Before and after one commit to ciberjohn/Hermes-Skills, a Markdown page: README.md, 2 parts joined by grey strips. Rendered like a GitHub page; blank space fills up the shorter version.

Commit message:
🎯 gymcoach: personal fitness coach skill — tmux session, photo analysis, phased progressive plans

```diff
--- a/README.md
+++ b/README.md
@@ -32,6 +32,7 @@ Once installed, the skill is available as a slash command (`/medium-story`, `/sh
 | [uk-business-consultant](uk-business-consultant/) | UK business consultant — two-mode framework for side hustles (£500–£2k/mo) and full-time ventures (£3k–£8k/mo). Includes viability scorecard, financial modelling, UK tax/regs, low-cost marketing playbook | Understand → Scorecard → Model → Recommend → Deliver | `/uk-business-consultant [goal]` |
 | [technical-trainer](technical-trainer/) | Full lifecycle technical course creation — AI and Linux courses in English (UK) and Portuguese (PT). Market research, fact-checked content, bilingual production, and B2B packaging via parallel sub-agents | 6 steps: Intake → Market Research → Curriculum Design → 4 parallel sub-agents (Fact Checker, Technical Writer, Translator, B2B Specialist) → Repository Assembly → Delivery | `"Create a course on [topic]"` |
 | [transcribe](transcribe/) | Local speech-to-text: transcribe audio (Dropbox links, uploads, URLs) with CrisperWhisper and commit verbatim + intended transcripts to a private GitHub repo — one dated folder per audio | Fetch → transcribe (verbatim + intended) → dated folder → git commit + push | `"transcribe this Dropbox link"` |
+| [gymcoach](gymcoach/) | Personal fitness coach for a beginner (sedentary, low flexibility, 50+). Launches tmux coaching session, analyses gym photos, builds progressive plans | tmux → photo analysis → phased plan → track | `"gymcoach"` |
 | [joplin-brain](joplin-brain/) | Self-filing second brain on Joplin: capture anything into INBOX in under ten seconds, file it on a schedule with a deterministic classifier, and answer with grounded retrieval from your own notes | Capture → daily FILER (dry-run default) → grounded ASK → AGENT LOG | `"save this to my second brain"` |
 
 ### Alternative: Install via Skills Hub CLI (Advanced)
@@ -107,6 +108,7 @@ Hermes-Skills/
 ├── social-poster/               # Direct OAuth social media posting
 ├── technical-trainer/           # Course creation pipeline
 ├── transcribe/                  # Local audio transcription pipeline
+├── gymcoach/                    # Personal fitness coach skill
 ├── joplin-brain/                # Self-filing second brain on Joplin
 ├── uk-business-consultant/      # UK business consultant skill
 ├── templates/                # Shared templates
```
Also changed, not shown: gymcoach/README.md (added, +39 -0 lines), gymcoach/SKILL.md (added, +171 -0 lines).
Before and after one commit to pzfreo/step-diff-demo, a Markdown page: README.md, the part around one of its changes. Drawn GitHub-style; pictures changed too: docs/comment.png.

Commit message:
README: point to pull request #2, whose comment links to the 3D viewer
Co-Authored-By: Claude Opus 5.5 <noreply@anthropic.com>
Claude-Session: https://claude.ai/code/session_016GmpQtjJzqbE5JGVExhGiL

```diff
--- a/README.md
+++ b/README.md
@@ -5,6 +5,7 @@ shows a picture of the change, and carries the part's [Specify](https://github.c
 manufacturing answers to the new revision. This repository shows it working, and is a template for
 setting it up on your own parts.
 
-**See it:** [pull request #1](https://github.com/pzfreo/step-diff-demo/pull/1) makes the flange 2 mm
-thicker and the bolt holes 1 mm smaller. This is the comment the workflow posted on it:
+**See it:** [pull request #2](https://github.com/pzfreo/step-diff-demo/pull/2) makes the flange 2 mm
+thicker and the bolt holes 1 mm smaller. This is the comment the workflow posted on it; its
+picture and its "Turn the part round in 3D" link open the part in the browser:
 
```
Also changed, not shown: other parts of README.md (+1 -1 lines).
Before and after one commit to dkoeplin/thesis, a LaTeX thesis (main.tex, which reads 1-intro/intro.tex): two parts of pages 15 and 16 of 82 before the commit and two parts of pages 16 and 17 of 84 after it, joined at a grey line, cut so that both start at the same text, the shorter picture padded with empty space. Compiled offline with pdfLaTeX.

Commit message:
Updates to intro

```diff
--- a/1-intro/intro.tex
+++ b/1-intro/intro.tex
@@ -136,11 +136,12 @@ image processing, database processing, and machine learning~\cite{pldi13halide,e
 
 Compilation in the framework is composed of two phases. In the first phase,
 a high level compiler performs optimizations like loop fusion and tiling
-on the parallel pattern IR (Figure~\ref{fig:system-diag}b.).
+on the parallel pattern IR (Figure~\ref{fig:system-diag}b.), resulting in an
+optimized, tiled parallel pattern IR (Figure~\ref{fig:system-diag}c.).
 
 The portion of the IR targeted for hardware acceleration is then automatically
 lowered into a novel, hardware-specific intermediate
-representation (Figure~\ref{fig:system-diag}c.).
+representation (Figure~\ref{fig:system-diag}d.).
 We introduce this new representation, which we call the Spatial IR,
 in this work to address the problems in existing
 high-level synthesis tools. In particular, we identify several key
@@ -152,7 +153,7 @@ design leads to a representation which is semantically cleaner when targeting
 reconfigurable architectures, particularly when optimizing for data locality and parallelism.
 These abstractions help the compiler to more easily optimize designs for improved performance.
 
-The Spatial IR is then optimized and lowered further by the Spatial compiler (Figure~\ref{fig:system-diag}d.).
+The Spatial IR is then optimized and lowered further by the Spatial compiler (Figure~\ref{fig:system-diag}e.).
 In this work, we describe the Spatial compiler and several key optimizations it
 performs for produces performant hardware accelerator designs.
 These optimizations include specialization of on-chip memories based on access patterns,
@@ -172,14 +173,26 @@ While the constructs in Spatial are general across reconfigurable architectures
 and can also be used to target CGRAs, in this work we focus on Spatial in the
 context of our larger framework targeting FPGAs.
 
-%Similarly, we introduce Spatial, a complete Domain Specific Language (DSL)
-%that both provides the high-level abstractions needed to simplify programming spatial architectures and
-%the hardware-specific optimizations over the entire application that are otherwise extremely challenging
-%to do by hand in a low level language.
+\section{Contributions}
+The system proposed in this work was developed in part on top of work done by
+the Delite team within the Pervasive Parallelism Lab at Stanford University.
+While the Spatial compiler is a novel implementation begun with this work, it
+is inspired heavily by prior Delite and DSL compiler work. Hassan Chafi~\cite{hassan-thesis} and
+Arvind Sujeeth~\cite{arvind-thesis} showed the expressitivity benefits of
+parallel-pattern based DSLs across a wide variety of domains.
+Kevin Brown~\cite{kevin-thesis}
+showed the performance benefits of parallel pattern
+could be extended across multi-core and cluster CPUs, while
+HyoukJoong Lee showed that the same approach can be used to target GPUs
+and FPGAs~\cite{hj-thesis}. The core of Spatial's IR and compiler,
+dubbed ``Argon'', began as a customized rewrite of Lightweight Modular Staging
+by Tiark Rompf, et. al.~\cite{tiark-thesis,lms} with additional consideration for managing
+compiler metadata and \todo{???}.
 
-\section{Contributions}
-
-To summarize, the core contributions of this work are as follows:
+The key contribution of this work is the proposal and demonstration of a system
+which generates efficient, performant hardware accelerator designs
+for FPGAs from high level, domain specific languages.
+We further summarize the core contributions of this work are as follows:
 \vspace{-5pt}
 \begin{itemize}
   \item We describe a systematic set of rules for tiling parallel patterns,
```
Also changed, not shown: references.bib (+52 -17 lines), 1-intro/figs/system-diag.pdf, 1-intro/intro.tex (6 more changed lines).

YOUR INSTRUCTIONS => Read through the entries, then copy every line where the string "diag" is found.

YOUR SOLUTION =>
-on the parallel pattern IR (Figure~\ref{fig:system-diag}b.).
+on the parallel pattern IR (Figure~\ref{fig:system-diag}b.), resulting in an
+optimized, tiled parallel pattern IR (Figure~\ref{fig:system-diag}c.).
-representation (Figure~\ref{fig:system-diag}c.).
+representation (Figure~\ref{fig:system-diag}d.).
-The Spatial IR is then optimized and lowered further by the Spatial compiler (Figure~\ref{fig:system-diag}d.).
+The Spatial IR is then optimized and lowered further by the Spatial compiler (Figure~\ref{fig:system-diag}e.).
Also changed, not shown: references.bib (+52 -17 lines), 1-intro/figs/system-diag.pdf, 1-intro/intro.tex (6 more changed lines).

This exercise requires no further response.